One of the coolest things about life as an artist is that you’re forced to always be learning.
Something you won’t hear very often…
“Today I learned all the Art… I guess that’s done with…”
Actors, dancers, musicians… are constantly studying not matter what level they’re at. Working with teachers, private coachings, doing classes and looking for anything to help them grow as an artist.
What a beautiful thing.
But how do we translate that really nice thought into black and white numbers at tax time?
How to find your ‘professional development deduction’ when everything you do seems like professional development….
In my life there are some clear and indisputable development costs.
- Voice lessons
- Music coachings
- Acting classes
I’m clearly spending money on structured activities in order to get better at what I do (and hopefully get some work).

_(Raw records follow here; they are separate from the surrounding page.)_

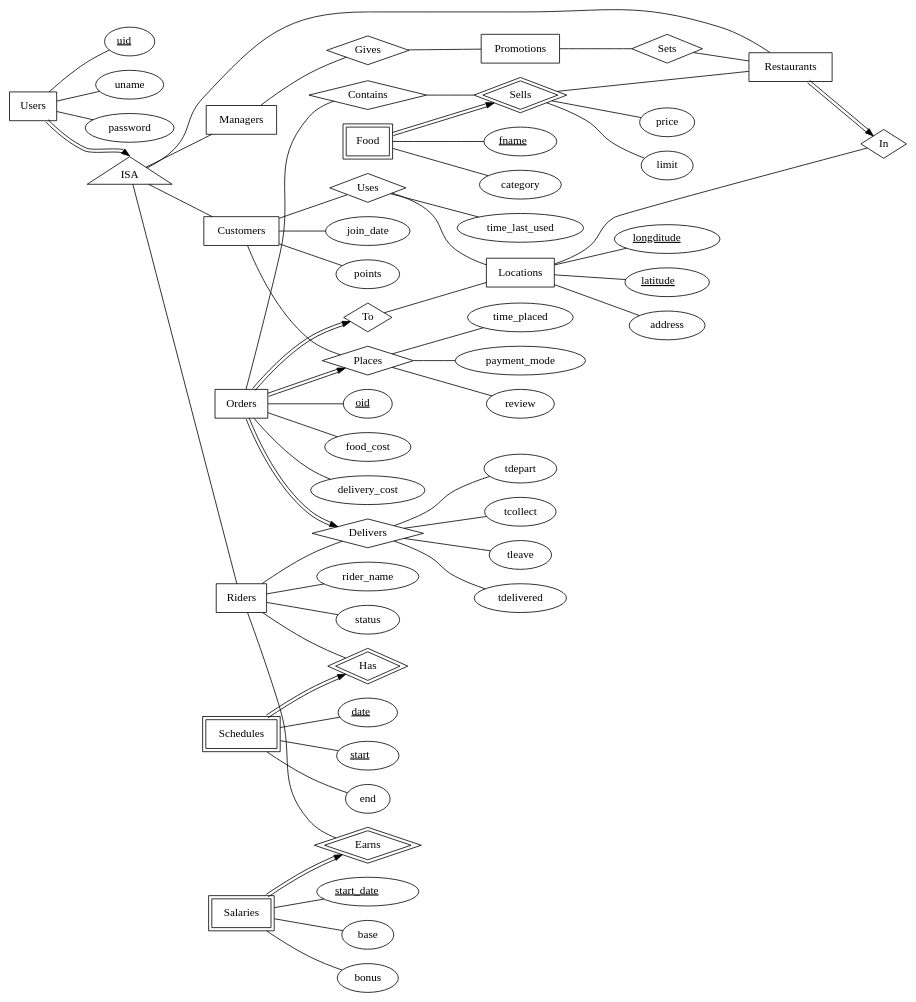
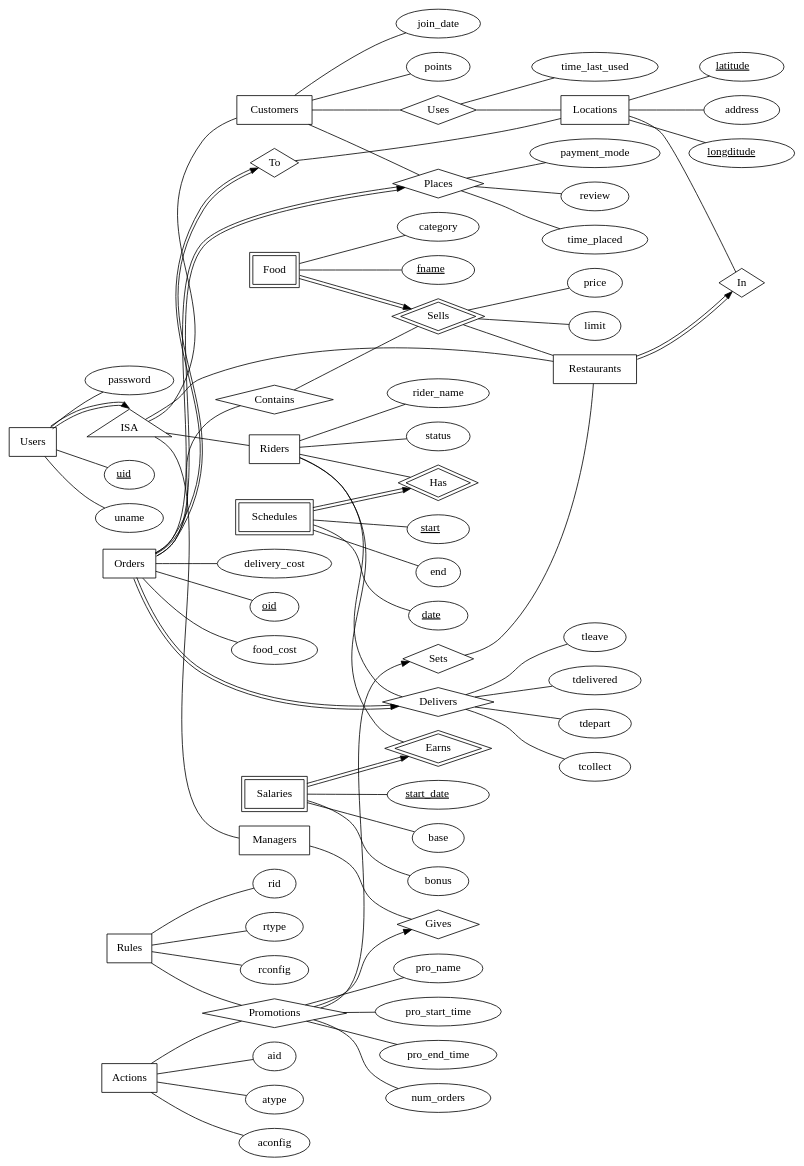
One commit to AY1920S2-CS2102-Team16/Food-Delivery-Service changed the diagram in ER.dot. Above: the diagram before and after it, drawn with Graphviz.

Commit message:
Modified the promotions

```diff
--- a/ER.dot
+++ b/ER.dot
@@ -1,118 +1,131 @@
 //Constriants not captured in the ER model:
 //Each order’s food items must be from a single restaurant
 //The FDS operates daily from 10am to 10pm
 //Constraints regarding MWS and WWS
 
 digraph G {
   rankdir = "LR"
 
   Users [shape=box]
     uid [label=<<u> uid </u>>]
     Users -> uid [arrowhead=none]
     Users -> uname [arrowhead=none]
     Users -> password [arrowhead=none]
   
   
   ISA [shape=triangle]
   
   Managers [shape=box]
   Gives [shape=diamond]
-  Promotions [shape=box]
-  Sets [shape=diamond]
+  Promotions [shape=diamond]
+    Promotions -> pro_start_time [arrowhead=none]
+    Promotions -> pro_end_time [arrowhead=none]
+    Promotions -> num_orders [arrowhead=none]
+    Promotions -> pro_name [arrowhead=none]
+  Rules [shape=box]
+    Rules -> rid [arrowhead=none]
+    Rules -> rtype [arrowhead=none]
+    Rules -> rconfig [arrowhead=none]
+  Actions [shape=box]
+    Actions -> aid [arrowhead=none]
+    Actions -> atype [arrowhead=none]
+    Actions -> aconfig [arrowhead=none]
   
   
   Restaurants [shape=box]
+  Sets [shape=diamond]
   Sells [shape=diamond peripheries=2]
     Sells -> price [arrowhead=none]
     Sells -> limit [arrowhead=none]
   Food [shape=box peripheries=2]
     fname [label=<<u> fname </u>>]
     Food -> fname [arrowhead=none]
     Food -> category [arrowhead=none]
   In [shape=diamond]
   
   Locations [shape=box]
     lon [label=<<u> longditude </u>>]
     lat [label=<<u> latitude </u>>]
     Locations -> lon [arrowhead=none]
     Locations -> lat [arrowhead=none]
     Locations -> address [arrowhead=none]
   
   Customers [shape=box]
     Customers -> join_date [arrowhead=none]
     Customers -> points [arrowhead=none]
   Uses [shape=diamond]
     Uses -> time_last_used [arrowhead=none]
   Places [shape=diamond]
     Places -> time_placed [arrowhead=none]
     Places -> payment_mode [arrowhead=none]
     Places -> review [arrowhead=none]
   Orders [shape=box]
     oid [label=<<u> oid </u>>]
     Orders -> oid [arrowhead=none]
     Orders -> food_cost [arrowhead=none]
     Orders -> delivery_cost [arrowhead=none]
   To [shape=diamond]
   Contains [shape=diamond]
     
   Riders [shape=box]
     Riders -> rider_name [arrowhead=none]
     Riders -> status [arrowhead=none]
   Delivers [shape=diamond]
     Delivers -> tdepart [arrowhead=none]
     Delivers -> tcollect [arrowhead=none]
     Delivers -> tleave [arrowhead=none]
     Delivers -> tdelivered [arrowhead=none]
   Has [shape=diamond peripheries=2]
   Schedules [shape=box peripheries=2]
     Schdate [label=<<u> date </u>>]
     Schstart [label=<<u> start </u>>]
     Schedules -> Schdate [arrowhead=none]
     Schedules -> Schstart [arrowhead=none]
     Schedules -> end [arrowhead=none]
   Earns [shape=diamond peripheries=2]
   Salaries [shape=box peripheries=2]
     start_date [label=<<u> start_date </u>>]
     Salaries -> start_date [arrowhead=none]
     Salaries -> base [arrowhead=none]
     Salaries -> bonus [arrowhead=none]
     
   
   Users -> ISA [color="black:invis:black" headport=n]
   
   ISA -> Managers[arrowhead=none]
   ISA -> Restaurants[arrowhead=none]
   ISA -> Customers[arrowhead=none]
   ISA -> Riders[arrowhead=none]
   
   Managers -> Gives [arrowhead=none]
-  Gives -> Promotions [arrowhead=none]
+  Promotions -> Gives
   
   
   Food -> Sells [color="black:invis:black"]
   Sells -> Restaurants [arrowhead=none]
   
   Locations -> In [arrowhead=none]
   Restaurants -> In [color="black:invis:black"]
-  Promotions -> Sets [arrowhead=none]
+  Promotions -> Sets
   Sets -> Restaurants [arrowhead=none]
+  
+  Rules -> Promotions [arrowhead=none]
+  Actions -> Promotions [arrowhead=none]
   
   Customers -> Places [arrowhead=none]
   Orders -> Places [color="black:invis:black"]
   Orders -> Delivers [color="black:invis:black"]
   Customers -> Uses [arrowhead=none]
   Uses -> Locations [arrowhead=none]
   Orders -> To [color="black:invis:black"]
   To -> Locations [arrowhead=none]
   Orders -> Contains [arrowhead=none]
   Contains -> Sells [arrowhead=none]
   
-  
-  
   Riders -> Delivers [arrowhead=none]
   Riders -> Has [arrowhead=none]
   Schedules -> Has [color="black:invis:black"]
   Salaries -> Earns [color="black:invis:black"]
   Riders -> Earns [arrowhead=none]
   
 }
```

In my mind I could give a good argument to any auditor on the value of those business expenses.
But what about these:
- Movies tickets
- Concert tickets
- A month long trip to France to look through sculpture museums
Those are some murky waters.
I bet there are some people who look at those last 3 things and don’t see anything wrong with that list, and some who can’t believe that people might claim those as legit business expenses.
So who’s right?
The reason the rules aren’t black and white…
It’s not simple.
Every business is different, and so it’s not about trying to find a hard and fast rule and applying it.
You need to look to your specific industry. Your own specific business. And ask a few questions:
- is this expense going to help me make money?
- is this expense necessary for my business?
- can I justify it to someone who’s not in my industry in just a few sentences?
If you answered ‘no’ to any of these maybe it’s not worth the risk. Or maybe you should just check it with your accountant and see what they think.
Here’s how I’ve been thinking of it…
This is NOT something that’s backed up by the tax code, but it’s where I’ve landed after thinking a lot about the word ‘reasonable’ (a word they use like 50 times a page on the CRA website).
There are so many things I do to ‘develop’ as an artist. I watch movies, I read plays (or at least I started one last week), I see shows.
But a lot of that I would do even if I wasn’t a working artist.
I love movies, and Netflix, and live theatre.
So if I’m working on a specific role which is inspired by a movie. I might use that as a business expense.
If I go to the opera to help research a role I’ve been working on. I might claim that.
But no matter how much I learn about acting from Kevin Spacey by watching House of Cards… I don’t consider Netflix a business expense.
I know other artists feel differently… but that’s where I’ve landed.